Word At A Time

By | August 2, 2010


Word At A Time Story.


Please form a circle.


Word At A Time is both an exercise, a handle and a structure that can be added to another structure. Here we discuss the exercise version of this structure.

Each player contributes one word at a time to create a sentence. For example, the first player may say “Once.” The next player in the circle could say “upon.” This process continues until a complete sentence is created. “Once upon a red mat.”

For beginning improvisers the leader will usually stop at the completion of each sentence for a quick repeat before moving onto the next sentence. Run on sentences can be a problem. Run on sentences can usually be controlled by encouraging the players to avoid using “and” or “but.” These conjunctions are a bit of a scourge in Word At A Time story.

Another challenge with players is trying to be funny. Improv comedy happens best by accident. Players should try and hit the next most likely word, not what they think is the funniest word. Word At A Time quickly exposing funny words because of how they disrupt the story more than help it. The leader should be careful to not squash creative spirit, but guide the players towards being boring and predictable.

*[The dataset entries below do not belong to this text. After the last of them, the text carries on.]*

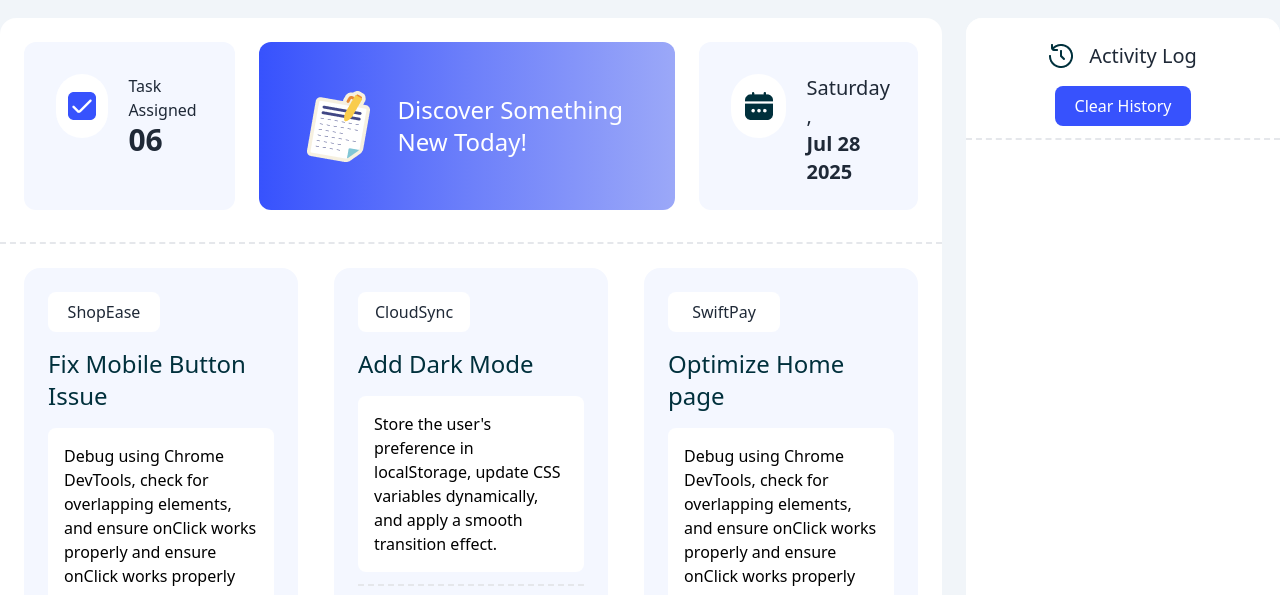
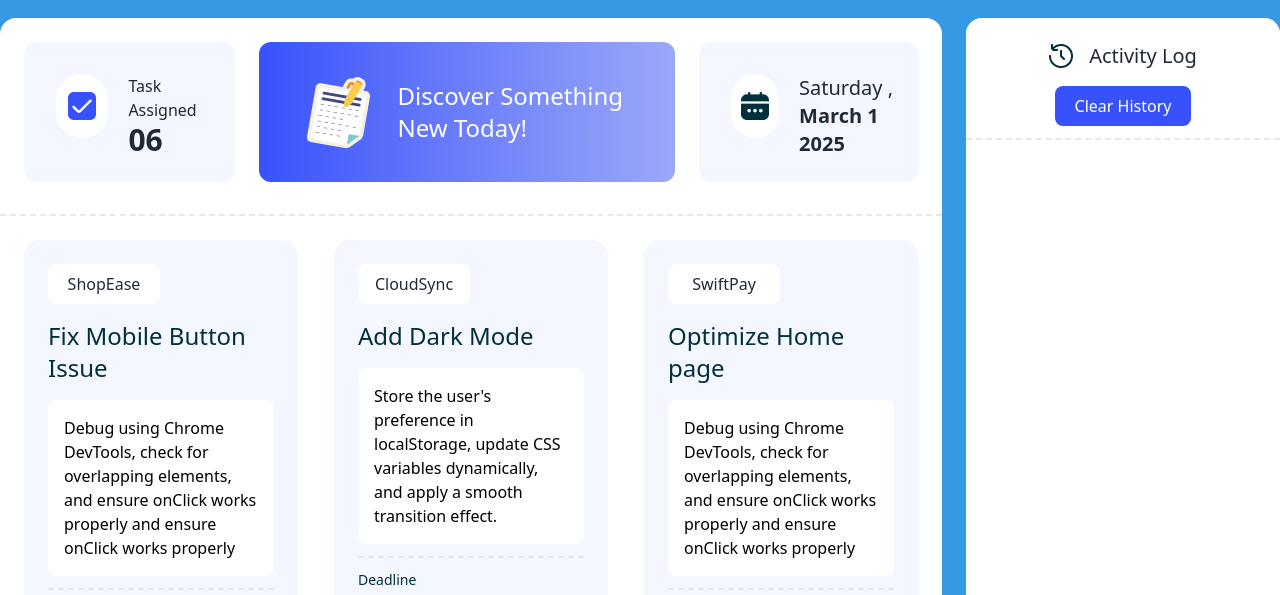
Before and after one commit to shakilsorker111/assignment-05-dev-board, a plain HTML site: page index.html in a window 1280 px wide. Both pictures are taken after a click on the element 1224 px from the left and 74 px from the top of the page. Shown: the part 126-721 px from the top of the page. Drawn offline with nearby package versions, Linux system fonts and the light colour scheme.

Commit message:
added functionality and set raandom color on every click

```diff
--- a/index.html
+++ b/index.html
@@ -81,7 +81,7 @@
                             </div>
 
                             <div>
-                                <p class="text-xl"><span id="get-day-in-week">Wed</span> ,<br><span id="upper-div-date" class="font-bold">Jul 28 2025 </span></p>
+                                <p class="text-xl"><span id="get-day-in-week">Wed</span> ,<br><span id="upper-div-date" class="font-bold"><span id="get-month">Jul</span> <span id="get-date">28</span> <span id="get-year">2025</span></span></p>
                             </div>
 
                         </div>
--- a/script/on-page-date-time.js
+++ b/script/on-page-date-time.js
@@ -4,3 +4,22 @@ const days = ["Sunday","Monday","Tuesday","Wednesday","Thursday","Friday","Satur
 const d = new Date();
 let day = days[d.getDay()];
 document.getElementById('get-day-in-week').innerText = day;
+
+
+
+const months = ["January","February","March","April","May","June","July","August","September","October","November","December"];
+
+        const dateMonth = new Date();
+        let month = months[dateMonth.getMonth()];
+        document.getElementById('get-month').innerText = month;
+
+
+
+        const dt = new Date();
+        const ndate = dt.getDate();
+        document.getElementById('get-date').innerText = ndate;
+
+
+        const year = new Date();
+        const fullYear = year.getFullYear();
+        document.getElementById('get-year').innerText = fullYear;
--- a/script/script.js
+++ b/script/script.js
@@ -181,7 +181,20 @@ document.getElementById('discover-div').addEventListener('click', function(){
 
 
 
-    // main nav right btn
+
+
+
+
+// main nav right btn
+function getColor() {
+    const letters = "0123456789ABCDEF";
+    let color = "#";
+    for (let i = 0; i < 6; i++) {
+        color += letters[Math.floor(Math.random() * 16)];
+    }
+    return color;
+}
+
     document.getElementById('main-nav-right-btn').addEventListener('click', function(){
-
-    })
+        document.body.style.backgroundColor = getColor();
+    });
```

Every element of LACE (Listening. Accepting. Commitment. Expand.) can be observed quite acutely in this structure. Clearly players must be listening to the preceding word. The results are stronger if the player is also listening to the emotion, and context of ALL the preceding words. Players that are challenged with accepting offers will often contribute words that don’t fit or try to steer the narrative in a preconceived direction. Pausing between words can be due to self judgement and immediate responses help work on commitment. The benefit of expanding versus exploding offers can be demonstrated by the strength of cumulative small steps letting the comedy happen by accident.

Word At A Time allows the leader to expose and play with notes regarding the tool LACE. Be careful not to extinguish the joy of discovery by hammering home super duper important learning points.

As players become more experienced the leader can focus on elements of narrative using this Word At A Time. If players are exercising LACE and the stories are still falling short it is likely because of missing narrative elements. Learn Improv uses the narrative tool STEPS (Setting. Ties. Exploration. Propulsion. Sort). Initially the players can pause after each sentence and discuss which element of STEPS the sentence contributed to.

Word At A Time allows the leader to expose and play with notes regarding the narrative tool STEPS. Be careful not to extinguish the joy of discovery by hammering home super duper important (to you) learning points.

Does grammar matter? Does it ever? The story works better in the correct tense. However most of us cannot write using the correct tense. Some groups will insert punctuation as the next word. This is fine and it is especially good for audiences and early learners.

If a player is having a difficult time with this exercise make it clear that they can insert a gibberish word or a grunt instead of a word. It is remarkable of how little impact this has on comprehension of the sentence created.


  • None


  • Two groups of players have a Word At A Time conversation.
  • Play in pairs instead of a circle.
  • Cross Circle – All players must listen because the next word is randomly assigned.
  • Gibberish – This structure can make sense in gibberish.